Thursday, March 22, 2018

Over The Rainbow

We have a rescue dog named Rusty Doggins.  My daughter named him Rusty, I tacked on the Doggins because his goofy antics reminded me of Bilbo Baggins in the Hobbit.  The Hobbit movies were popular soon after we got the Boxador almost 13 years ago.

Recently, Rusty Doggins has developed doggie Alzheimer's, cataracts, hearing loss, weight loss, arthritis, and weakness in his hind quarters. He gets confused in the dark at night in the house and can't find his bed.  We've actually positioned a night light next to his bed so he presumable can find it in the dark.  We often wake up at night to hear him walking in circles (to the left) for a long time, until we get up and intervene, helping him to his bed.It's heartbreaking to watch. We put him outside to do his business, but he often does his business inside instead.  So we spend alot of time cleaning up after him and airing out the house.  Rusty is banned from all the carpet and we have a wall of chairs across the opening to the living room.  He is restricted to the vinyl floor in the kitchen and dining room.  And we are also restricted to closing all the doors and moving chairs to go from one room to the other.

 He used to be a robust strong dog who could drag me along easily on a walk.  Now you bump him, and he almost falls over.  It takes him days to recover from a weekend stay at the kennel. He used to play with us and do tricks  on command.  Not any more.  In the evening, especially, we look into Rusty's eyes and it seems as though there's "nothing there".  They don't sparkle like they used to.  Of course, we've had him checked out, and the vet says there's basically nothing wrong with him.  "It's just old age, and there's really nothing we can do."

So, we've made an appointment for Saturday morning to help Rusty across to the "Rainbow Bridge".  This isn't how we thought Rusty's life would end.  In fact, I don't remember us every talking about what would happen if or when Rusty would have health issues to the point we would need to think abut end of life decisions.  I think it's something every family should talk about at some point in a pet's life with kids who can understand.  It's a hard reality, but a necessary fact of life.

Here's the "poem" from which the Rainbow Bridge came. ~JN

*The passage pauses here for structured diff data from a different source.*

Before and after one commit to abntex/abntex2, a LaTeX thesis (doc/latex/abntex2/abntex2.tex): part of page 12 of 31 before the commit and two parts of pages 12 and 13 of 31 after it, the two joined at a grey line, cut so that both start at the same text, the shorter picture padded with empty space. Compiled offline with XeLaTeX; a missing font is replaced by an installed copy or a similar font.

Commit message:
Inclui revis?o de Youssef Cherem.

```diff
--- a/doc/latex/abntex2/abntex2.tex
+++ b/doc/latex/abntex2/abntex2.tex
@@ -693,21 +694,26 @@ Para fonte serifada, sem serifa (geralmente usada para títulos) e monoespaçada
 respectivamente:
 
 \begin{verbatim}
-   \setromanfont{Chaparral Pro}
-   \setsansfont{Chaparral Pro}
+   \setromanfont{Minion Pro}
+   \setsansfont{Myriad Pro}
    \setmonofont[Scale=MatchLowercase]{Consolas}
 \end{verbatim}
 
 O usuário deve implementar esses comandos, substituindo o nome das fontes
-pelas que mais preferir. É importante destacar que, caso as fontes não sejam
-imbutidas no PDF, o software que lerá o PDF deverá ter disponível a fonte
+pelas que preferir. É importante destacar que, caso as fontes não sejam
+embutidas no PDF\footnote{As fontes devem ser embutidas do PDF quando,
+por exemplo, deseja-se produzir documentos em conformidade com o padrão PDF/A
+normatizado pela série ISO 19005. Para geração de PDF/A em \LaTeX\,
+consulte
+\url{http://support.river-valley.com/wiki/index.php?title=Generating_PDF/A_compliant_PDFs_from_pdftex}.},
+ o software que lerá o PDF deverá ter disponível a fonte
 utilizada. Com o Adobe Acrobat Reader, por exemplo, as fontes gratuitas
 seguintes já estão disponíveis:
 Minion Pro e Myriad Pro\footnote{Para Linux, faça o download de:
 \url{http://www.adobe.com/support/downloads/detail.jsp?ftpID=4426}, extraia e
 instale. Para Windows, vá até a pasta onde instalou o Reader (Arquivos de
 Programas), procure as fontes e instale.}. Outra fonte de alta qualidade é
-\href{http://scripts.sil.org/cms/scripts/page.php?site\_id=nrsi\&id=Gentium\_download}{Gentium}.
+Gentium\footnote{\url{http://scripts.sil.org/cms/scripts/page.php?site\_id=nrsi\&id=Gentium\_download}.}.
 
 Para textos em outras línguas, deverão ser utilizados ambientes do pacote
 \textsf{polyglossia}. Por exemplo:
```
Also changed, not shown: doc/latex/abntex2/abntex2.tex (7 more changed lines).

Just this side of heaven is a place called Rainbow Bridge.
When an animal dies that has been especially close to someone here, that pet goes to Rainbow Bridge. There are meadows and hills for all of our special friends so they can run and play together. There is plenty of food, water and sunshine, and our friends are warm and comfortable.
All the animals who had been ill and old are restored to health and vigor. Those who were hurt or maimed are made whole and strong again, just as we remember them in our dreams of days and times gone by. The animals are happy and content, except for one small thing; they each miss someone very special to them, who had to be left behind.
They all run and play together, but the day comes when one suddenly stops and looks into the distance. His bright eyes are intent. His eager body quivers. Suddenly he begins to run from the group, flying over the green grass, his legs carrying him faster and faster.
You have been spotted, and when you and your special friend finally meet, you cling together in joyous reunion, never to be parted again. The happy kisses rain upon your face; your hands again caress the beloved head, and you look once more into the trusting eyes of your pet, so long gone from your life but never absent from your heart.
Then you cross Rainbow Bridge together....
Author unknown...

No comments:

Post a Comment

More: Over The Rainbow Bridge

Last Saturday we had to put our Rusty Doggins down.  It was a very  hard thing to witness and especially hard to do.  Rusty is no longer suf...